# Directions
Could you report every line from the entries that includes the word "announcements"?

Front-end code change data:
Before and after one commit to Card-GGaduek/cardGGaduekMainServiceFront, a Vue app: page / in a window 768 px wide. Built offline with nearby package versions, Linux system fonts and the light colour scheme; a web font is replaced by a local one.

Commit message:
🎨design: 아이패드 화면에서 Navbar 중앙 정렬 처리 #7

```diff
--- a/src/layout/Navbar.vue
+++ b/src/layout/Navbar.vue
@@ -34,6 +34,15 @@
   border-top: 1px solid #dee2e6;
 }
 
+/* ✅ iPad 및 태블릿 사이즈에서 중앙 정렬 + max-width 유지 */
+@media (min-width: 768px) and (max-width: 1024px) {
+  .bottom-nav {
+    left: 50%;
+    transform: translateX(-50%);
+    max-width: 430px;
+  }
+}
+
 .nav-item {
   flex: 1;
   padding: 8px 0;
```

* * *

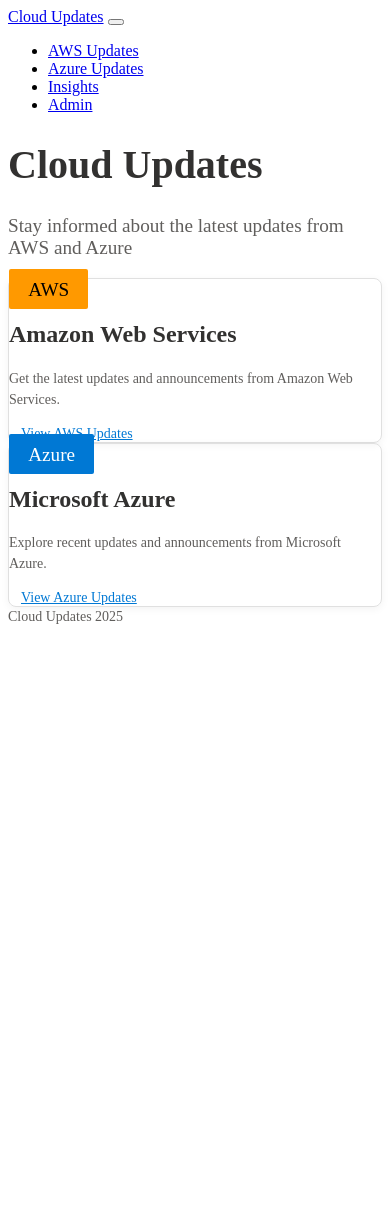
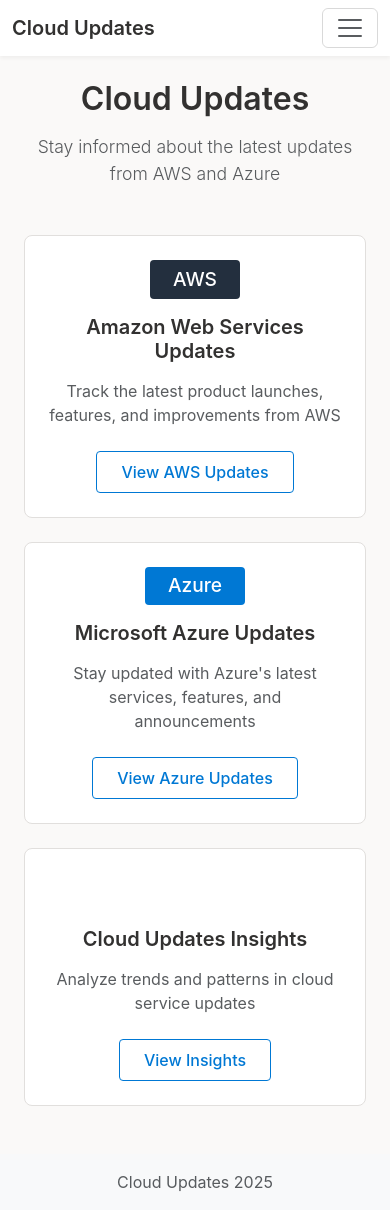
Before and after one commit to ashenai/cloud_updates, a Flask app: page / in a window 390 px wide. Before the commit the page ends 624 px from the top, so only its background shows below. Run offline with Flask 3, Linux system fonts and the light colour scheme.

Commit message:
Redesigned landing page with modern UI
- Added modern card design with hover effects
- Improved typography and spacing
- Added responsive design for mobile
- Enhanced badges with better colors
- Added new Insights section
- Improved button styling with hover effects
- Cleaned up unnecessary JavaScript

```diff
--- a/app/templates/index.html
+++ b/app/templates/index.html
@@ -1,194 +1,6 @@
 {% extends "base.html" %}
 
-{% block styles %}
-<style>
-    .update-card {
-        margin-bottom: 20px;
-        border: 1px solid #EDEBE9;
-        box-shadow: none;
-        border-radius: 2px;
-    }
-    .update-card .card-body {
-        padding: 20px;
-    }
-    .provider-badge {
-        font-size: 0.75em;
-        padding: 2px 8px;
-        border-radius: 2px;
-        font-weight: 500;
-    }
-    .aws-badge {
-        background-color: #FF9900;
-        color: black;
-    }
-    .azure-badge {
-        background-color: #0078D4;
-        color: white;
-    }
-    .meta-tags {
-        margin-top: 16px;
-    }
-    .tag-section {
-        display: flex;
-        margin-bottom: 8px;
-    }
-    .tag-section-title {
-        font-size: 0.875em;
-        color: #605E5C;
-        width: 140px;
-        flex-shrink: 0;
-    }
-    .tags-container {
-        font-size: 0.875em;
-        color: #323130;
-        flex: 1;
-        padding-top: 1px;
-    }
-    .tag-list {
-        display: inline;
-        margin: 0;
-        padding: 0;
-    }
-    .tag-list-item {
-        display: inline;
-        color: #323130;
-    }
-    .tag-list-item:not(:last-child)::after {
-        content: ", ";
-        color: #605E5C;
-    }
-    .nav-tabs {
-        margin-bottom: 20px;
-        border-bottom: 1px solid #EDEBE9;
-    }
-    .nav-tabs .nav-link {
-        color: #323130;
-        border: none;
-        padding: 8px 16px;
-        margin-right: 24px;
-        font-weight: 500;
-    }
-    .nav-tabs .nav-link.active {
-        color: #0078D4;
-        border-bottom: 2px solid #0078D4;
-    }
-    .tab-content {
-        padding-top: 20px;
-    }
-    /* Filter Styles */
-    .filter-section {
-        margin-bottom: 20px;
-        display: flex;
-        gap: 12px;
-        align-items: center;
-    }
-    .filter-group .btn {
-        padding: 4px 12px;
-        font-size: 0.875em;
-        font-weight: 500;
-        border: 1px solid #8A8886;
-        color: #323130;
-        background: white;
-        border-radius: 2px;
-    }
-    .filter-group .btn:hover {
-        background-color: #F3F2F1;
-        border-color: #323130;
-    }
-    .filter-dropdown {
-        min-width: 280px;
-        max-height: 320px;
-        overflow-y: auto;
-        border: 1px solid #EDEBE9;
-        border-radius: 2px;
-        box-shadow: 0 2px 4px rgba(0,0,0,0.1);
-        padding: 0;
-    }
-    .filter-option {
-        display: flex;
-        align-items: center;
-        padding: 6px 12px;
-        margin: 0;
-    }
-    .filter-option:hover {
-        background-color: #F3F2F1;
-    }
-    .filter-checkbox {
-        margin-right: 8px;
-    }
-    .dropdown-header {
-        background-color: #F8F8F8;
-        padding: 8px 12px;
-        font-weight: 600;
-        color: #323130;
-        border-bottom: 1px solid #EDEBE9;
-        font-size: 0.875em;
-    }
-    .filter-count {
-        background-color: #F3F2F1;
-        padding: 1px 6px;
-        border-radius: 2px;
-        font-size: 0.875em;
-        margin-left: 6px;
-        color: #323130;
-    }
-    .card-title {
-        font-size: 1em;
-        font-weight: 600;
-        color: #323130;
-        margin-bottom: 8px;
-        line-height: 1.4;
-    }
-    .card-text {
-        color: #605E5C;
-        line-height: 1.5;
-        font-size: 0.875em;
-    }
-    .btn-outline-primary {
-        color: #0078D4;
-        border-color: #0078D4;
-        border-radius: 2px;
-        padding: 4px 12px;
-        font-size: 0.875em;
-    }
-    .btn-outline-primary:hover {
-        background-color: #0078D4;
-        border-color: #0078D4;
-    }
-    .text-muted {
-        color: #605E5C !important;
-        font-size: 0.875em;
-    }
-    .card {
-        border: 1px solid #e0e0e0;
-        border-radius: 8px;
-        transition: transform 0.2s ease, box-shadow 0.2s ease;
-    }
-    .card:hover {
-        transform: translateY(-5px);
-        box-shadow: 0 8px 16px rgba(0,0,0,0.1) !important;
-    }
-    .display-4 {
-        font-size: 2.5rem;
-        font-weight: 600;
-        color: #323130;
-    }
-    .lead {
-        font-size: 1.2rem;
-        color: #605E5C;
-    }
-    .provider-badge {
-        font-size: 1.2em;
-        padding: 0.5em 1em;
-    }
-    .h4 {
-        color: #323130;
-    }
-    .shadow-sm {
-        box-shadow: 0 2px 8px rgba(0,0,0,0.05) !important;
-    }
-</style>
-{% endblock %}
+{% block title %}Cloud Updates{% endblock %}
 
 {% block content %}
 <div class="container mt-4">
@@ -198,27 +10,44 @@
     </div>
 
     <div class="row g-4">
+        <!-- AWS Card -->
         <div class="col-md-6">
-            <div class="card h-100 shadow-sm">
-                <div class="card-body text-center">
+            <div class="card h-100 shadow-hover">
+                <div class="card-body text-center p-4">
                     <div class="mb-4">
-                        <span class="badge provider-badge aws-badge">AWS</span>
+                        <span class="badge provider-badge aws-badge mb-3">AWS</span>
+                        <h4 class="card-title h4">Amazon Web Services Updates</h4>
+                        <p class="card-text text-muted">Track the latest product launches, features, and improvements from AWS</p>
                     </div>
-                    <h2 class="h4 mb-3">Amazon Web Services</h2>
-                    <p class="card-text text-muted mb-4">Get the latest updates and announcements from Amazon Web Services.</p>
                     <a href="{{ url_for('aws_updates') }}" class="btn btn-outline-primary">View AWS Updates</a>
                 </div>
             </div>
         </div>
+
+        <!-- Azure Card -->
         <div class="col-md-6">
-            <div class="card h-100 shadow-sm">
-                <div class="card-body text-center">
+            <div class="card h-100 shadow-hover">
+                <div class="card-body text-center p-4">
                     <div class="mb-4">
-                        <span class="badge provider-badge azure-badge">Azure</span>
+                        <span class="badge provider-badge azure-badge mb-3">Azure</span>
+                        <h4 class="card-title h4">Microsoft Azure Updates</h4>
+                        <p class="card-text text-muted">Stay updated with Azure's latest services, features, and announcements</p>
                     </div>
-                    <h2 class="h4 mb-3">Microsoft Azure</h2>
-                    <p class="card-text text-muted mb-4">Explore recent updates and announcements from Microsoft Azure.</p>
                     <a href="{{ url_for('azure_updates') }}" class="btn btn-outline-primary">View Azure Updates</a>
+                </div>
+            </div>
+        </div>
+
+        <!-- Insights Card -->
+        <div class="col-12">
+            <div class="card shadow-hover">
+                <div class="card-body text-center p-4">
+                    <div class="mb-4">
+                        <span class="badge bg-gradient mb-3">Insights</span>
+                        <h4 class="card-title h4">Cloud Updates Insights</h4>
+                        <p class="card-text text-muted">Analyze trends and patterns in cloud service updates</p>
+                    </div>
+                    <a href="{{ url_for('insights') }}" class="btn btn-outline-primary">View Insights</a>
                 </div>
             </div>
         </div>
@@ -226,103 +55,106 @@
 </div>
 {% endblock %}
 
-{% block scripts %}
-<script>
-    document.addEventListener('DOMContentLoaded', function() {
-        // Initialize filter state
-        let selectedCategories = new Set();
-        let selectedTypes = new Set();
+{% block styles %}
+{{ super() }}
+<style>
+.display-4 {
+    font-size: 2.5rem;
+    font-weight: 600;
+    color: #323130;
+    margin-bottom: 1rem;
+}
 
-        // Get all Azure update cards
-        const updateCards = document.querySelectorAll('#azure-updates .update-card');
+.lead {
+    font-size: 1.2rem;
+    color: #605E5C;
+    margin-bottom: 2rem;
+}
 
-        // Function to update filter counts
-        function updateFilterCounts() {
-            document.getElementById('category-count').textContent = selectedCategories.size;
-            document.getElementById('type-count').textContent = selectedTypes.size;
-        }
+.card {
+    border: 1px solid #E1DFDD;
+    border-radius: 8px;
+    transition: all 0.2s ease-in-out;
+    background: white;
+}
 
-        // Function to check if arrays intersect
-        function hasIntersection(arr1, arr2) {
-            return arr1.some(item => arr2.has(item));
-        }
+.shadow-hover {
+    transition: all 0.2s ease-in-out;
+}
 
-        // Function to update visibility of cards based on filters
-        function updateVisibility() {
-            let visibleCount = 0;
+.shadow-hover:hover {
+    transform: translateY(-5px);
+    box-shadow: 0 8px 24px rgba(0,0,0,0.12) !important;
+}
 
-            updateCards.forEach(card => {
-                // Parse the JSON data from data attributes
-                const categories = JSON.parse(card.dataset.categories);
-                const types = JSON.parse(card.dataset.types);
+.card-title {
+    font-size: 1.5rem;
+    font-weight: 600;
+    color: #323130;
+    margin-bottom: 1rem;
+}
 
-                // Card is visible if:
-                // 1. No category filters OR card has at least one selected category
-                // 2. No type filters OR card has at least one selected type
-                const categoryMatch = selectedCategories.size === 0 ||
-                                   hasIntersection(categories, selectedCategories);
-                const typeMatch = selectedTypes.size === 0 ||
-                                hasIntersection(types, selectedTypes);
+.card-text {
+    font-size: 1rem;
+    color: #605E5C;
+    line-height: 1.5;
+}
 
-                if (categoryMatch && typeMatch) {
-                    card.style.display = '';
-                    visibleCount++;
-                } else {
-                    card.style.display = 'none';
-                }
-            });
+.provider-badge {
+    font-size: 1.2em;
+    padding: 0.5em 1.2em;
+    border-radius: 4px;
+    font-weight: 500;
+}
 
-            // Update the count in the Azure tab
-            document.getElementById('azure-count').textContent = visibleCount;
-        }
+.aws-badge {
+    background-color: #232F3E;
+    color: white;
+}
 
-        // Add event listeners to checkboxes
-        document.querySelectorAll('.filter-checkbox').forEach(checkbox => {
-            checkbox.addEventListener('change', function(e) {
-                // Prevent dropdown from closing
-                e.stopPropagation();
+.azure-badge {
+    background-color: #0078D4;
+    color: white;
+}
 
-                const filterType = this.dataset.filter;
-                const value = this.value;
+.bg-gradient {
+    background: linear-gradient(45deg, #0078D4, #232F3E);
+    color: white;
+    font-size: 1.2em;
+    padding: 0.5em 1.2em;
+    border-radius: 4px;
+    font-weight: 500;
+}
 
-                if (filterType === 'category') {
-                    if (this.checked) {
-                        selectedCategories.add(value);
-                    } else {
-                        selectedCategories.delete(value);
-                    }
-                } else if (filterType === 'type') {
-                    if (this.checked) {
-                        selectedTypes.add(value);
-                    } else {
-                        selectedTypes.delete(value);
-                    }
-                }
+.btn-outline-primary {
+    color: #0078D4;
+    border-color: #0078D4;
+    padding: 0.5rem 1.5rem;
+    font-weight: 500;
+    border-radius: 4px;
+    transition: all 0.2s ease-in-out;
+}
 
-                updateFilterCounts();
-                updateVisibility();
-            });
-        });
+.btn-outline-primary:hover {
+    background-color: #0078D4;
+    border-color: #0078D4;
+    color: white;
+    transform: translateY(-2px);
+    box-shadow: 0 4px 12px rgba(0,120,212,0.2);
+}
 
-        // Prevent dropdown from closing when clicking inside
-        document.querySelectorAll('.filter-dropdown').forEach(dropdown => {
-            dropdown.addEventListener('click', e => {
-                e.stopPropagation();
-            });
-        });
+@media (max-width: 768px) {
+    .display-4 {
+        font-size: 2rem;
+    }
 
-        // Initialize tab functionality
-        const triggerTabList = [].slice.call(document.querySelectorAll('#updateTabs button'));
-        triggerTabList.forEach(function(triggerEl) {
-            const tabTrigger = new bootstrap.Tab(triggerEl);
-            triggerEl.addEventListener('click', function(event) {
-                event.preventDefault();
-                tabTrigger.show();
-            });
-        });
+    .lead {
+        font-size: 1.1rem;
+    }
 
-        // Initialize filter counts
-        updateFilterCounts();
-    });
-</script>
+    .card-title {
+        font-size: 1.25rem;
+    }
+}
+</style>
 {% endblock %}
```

* * *

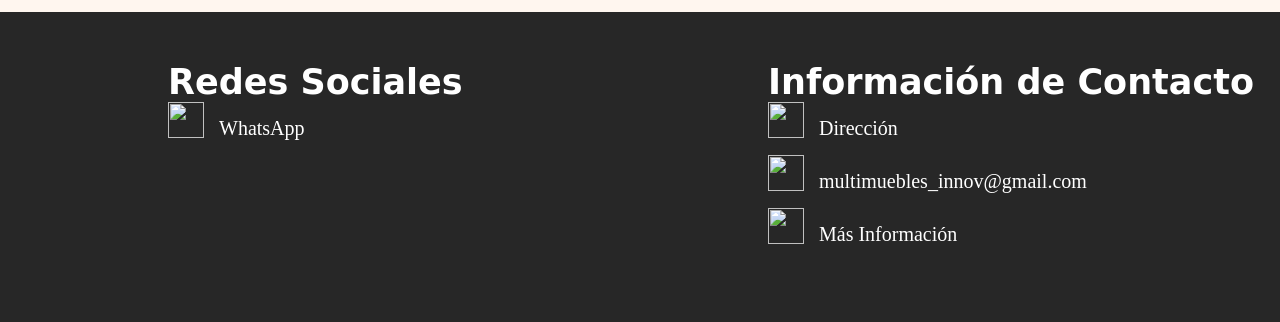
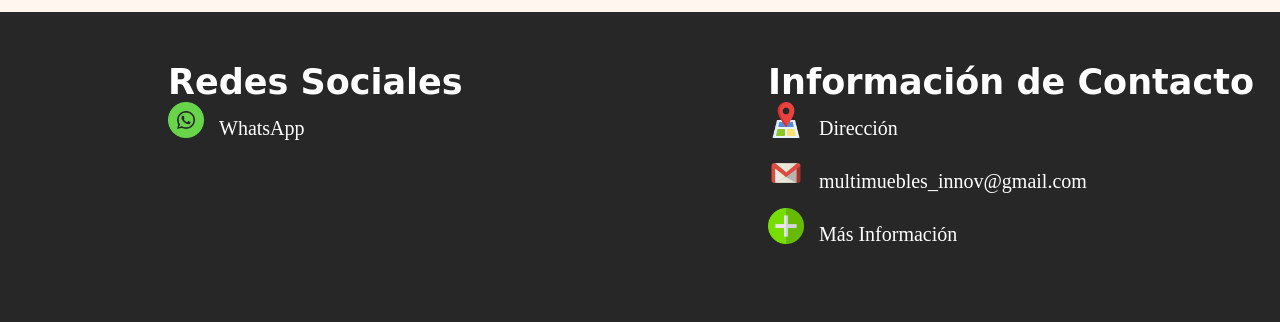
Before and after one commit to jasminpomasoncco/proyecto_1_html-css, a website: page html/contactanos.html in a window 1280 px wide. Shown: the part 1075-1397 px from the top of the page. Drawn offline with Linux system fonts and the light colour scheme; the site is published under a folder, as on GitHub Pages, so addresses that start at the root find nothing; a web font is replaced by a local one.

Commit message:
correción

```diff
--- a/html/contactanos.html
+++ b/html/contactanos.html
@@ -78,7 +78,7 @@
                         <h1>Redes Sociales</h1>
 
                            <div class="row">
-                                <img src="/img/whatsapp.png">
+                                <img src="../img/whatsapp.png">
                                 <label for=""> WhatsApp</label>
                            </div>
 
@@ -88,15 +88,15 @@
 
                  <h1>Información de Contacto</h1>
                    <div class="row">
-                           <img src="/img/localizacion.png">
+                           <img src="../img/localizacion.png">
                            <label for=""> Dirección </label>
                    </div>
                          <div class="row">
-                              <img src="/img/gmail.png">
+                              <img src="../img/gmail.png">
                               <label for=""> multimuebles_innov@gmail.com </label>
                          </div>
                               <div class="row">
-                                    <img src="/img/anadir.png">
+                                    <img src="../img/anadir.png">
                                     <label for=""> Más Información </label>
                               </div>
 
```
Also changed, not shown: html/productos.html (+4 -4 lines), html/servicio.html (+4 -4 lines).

# Written solution
-                    <p class="card-text text-muted mb-4">Get the latest updates and announcements from Amazon Web Services.</p>
+                        <p class="card-text text-muted">Stay updated with Azure's latest services, features, and announcements</p>
-                    <p class="card-text text-muted mb-4">Explore recent updates and announcements from Microsoft Azure.</p>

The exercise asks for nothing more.